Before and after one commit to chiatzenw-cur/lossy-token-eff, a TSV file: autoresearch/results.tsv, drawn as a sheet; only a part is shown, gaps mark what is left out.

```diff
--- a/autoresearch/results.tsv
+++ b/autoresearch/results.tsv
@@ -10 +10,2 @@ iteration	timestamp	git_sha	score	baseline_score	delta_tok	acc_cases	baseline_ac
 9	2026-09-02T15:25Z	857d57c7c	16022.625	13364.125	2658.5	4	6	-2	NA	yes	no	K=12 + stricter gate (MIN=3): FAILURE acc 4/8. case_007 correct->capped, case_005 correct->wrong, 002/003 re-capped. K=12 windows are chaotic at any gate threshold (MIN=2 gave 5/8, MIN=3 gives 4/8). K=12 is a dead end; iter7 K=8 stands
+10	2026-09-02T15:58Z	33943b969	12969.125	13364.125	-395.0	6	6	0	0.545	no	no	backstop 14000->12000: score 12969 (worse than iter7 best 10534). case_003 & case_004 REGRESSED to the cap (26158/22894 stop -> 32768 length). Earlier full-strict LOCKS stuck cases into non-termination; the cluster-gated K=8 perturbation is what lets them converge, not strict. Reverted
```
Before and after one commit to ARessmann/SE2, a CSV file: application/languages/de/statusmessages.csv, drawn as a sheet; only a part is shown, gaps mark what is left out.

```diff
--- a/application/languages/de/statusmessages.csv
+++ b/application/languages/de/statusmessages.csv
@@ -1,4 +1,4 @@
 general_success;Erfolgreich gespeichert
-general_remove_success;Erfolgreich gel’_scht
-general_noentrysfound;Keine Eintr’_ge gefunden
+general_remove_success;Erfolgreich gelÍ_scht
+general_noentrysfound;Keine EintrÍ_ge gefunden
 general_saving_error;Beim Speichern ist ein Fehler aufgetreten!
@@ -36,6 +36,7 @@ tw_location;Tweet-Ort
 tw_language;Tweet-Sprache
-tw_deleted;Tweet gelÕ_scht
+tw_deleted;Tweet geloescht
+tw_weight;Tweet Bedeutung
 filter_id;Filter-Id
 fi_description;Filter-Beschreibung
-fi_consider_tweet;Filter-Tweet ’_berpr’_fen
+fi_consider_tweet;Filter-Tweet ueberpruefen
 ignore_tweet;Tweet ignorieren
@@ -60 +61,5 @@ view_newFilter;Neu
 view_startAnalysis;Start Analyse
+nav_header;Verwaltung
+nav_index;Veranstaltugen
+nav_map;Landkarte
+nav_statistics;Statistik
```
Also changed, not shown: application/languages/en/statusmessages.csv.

## Task description
In the records above, find every line with the word "gaps" and copy it.

## Final answer
Before and after one commit to chiatzenw-cur/lossy-token-eff, a TSV file: autoresearch/results.tsv, drawn as a sheet; only a part is shown, gaps mark what is left out.
Before and after one commit to ARessmann/SE2, a CSV file: application/languages/de/statusmessages.csv, drawn as a sheet; only a part is shown, gaps mark what is left out.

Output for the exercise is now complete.